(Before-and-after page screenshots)
__________
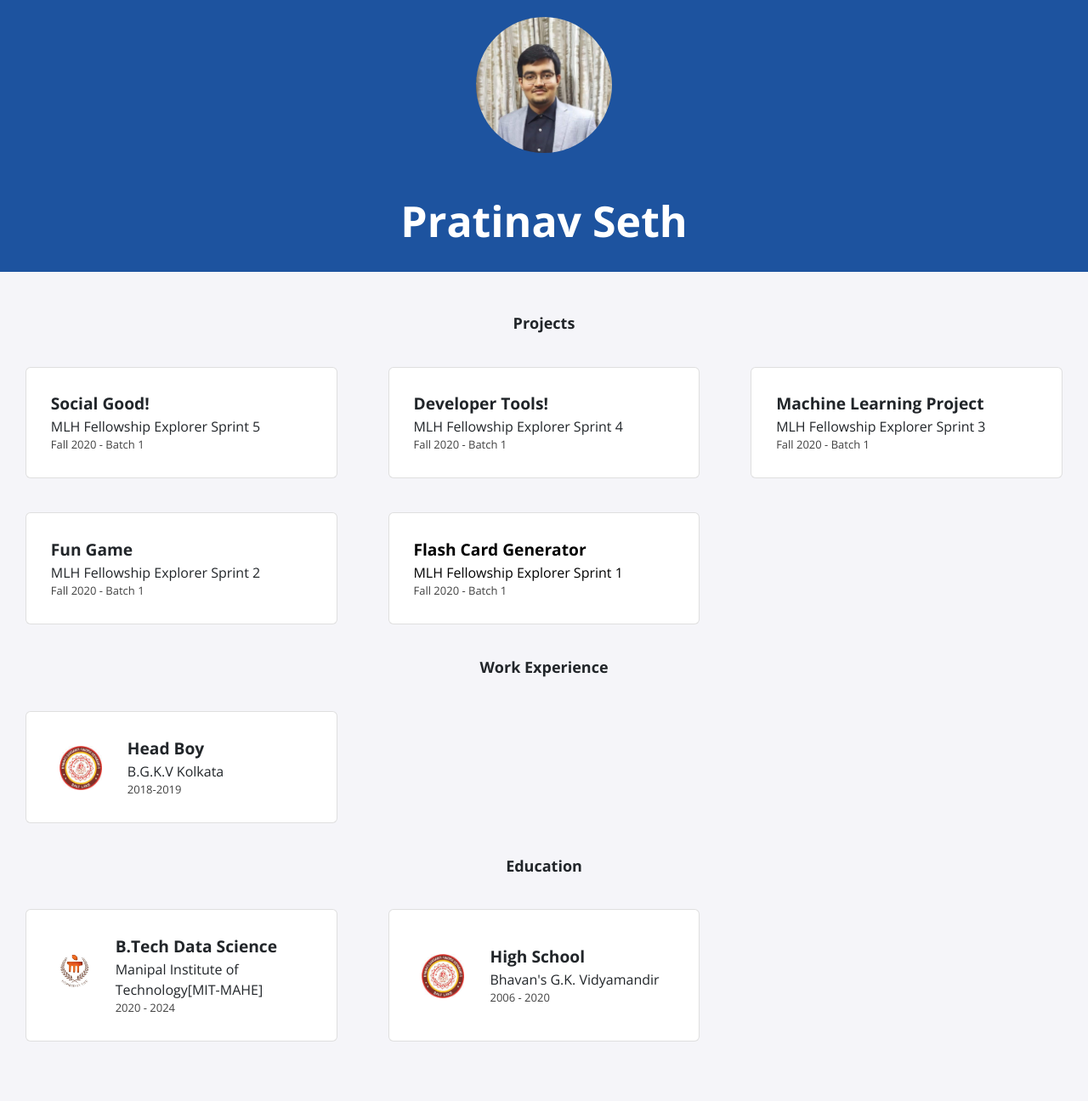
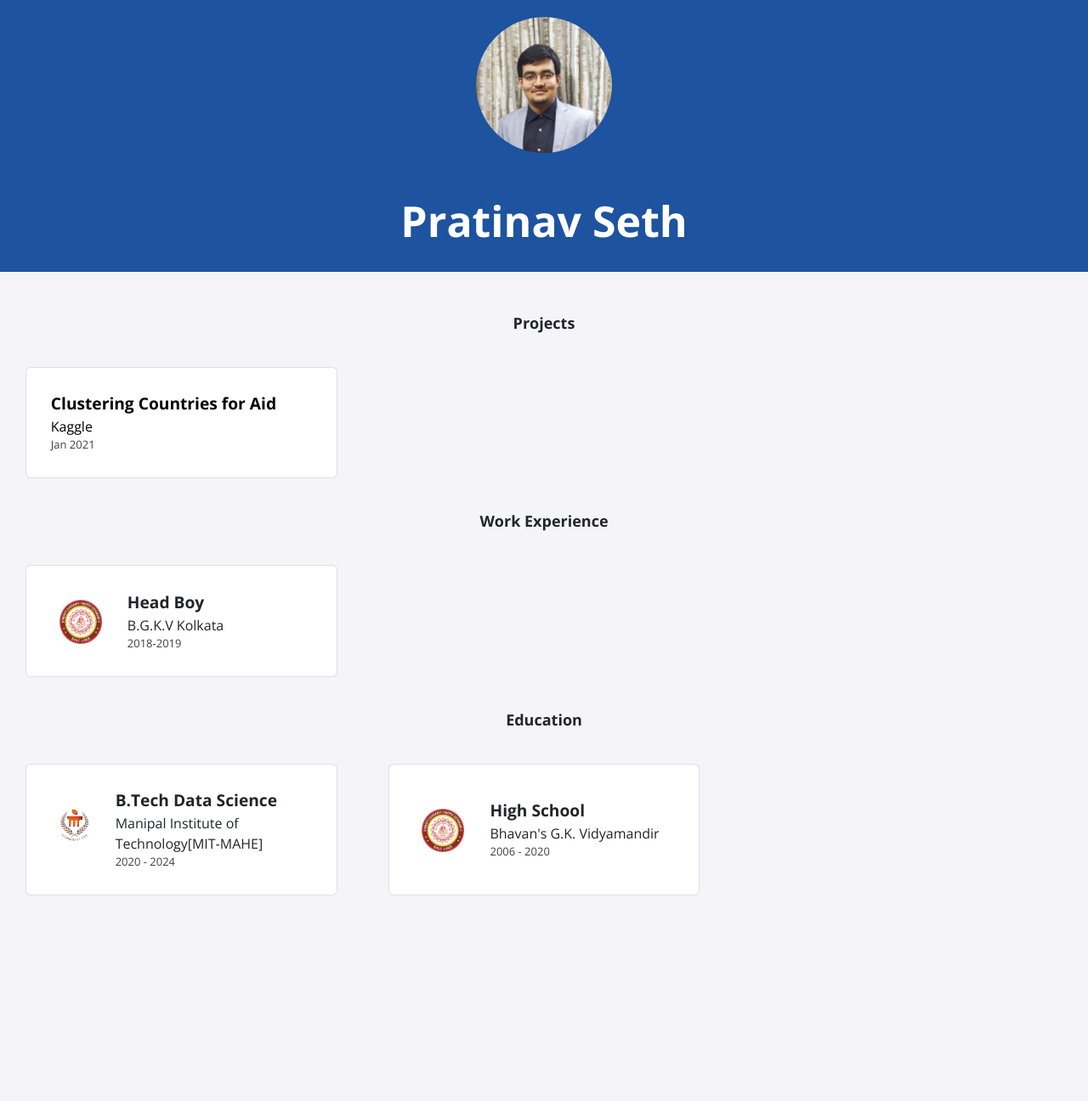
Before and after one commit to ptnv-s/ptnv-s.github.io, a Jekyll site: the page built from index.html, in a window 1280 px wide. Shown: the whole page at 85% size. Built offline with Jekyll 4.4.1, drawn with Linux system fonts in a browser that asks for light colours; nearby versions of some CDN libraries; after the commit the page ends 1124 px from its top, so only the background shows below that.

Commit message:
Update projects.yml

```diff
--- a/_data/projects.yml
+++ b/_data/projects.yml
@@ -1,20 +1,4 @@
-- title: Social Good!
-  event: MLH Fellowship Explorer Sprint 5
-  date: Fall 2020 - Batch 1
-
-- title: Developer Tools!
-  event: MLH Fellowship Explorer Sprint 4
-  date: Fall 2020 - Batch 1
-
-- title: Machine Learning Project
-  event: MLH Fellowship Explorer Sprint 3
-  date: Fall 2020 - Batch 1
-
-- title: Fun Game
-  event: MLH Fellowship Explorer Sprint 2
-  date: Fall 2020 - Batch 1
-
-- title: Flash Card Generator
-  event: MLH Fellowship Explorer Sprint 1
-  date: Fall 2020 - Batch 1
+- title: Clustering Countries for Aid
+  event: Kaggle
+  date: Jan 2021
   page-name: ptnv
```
__________
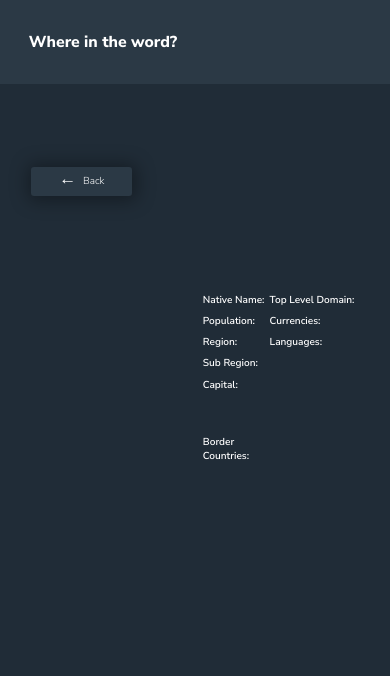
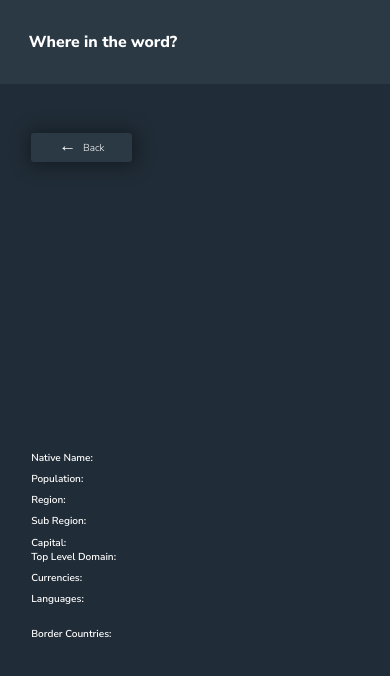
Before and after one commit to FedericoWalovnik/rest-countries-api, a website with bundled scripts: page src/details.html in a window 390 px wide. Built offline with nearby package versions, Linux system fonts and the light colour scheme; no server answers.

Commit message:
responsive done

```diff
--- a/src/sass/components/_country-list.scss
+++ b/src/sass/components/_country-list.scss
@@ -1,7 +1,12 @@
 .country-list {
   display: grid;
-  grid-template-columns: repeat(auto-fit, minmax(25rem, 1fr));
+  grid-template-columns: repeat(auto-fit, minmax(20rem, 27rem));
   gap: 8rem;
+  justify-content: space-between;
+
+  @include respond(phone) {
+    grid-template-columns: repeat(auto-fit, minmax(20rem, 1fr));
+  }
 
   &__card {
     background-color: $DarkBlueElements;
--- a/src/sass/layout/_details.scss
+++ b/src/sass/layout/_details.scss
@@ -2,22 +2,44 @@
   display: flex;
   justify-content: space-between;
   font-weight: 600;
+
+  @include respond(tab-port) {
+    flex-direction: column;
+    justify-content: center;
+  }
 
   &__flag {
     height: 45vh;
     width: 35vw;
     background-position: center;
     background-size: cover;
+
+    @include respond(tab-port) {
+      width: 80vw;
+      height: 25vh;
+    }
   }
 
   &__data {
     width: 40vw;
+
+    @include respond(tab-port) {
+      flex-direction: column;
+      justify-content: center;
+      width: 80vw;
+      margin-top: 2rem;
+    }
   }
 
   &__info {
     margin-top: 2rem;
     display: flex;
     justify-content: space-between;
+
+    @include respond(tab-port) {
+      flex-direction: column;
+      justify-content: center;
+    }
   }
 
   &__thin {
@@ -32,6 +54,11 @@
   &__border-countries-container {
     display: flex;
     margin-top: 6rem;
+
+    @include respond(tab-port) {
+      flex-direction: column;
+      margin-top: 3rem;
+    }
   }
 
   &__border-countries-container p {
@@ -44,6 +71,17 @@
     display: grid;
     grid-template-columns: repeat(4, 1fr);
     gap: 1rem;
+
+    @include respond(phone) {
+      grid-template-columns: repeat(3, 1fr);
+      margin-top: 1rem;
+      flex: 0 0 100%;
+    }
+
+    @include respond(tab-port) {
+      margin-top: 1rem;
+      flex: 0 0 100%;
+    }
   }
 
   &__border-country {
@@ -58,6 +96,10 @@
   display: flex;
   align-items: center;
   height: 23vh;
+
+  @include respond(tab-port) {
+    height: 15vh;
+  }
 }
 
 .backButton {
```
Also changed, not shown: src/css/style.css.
__________
WHAT TO PRODUCE | In the entries above, find each line with "event" and copy it.

YOUR SOLUTION |
-  event: MLH Fellowship Explorer Sprint 5
-  event: MLH Fellowship Explorer Sprint 4
-  event: MLH Fellowship Explorer Sprint 3
-  event: MLH Fellowship Explorer Sprint 2
-  event: MLH Fellowship Explorer Sprint 1
+  event: Kaggle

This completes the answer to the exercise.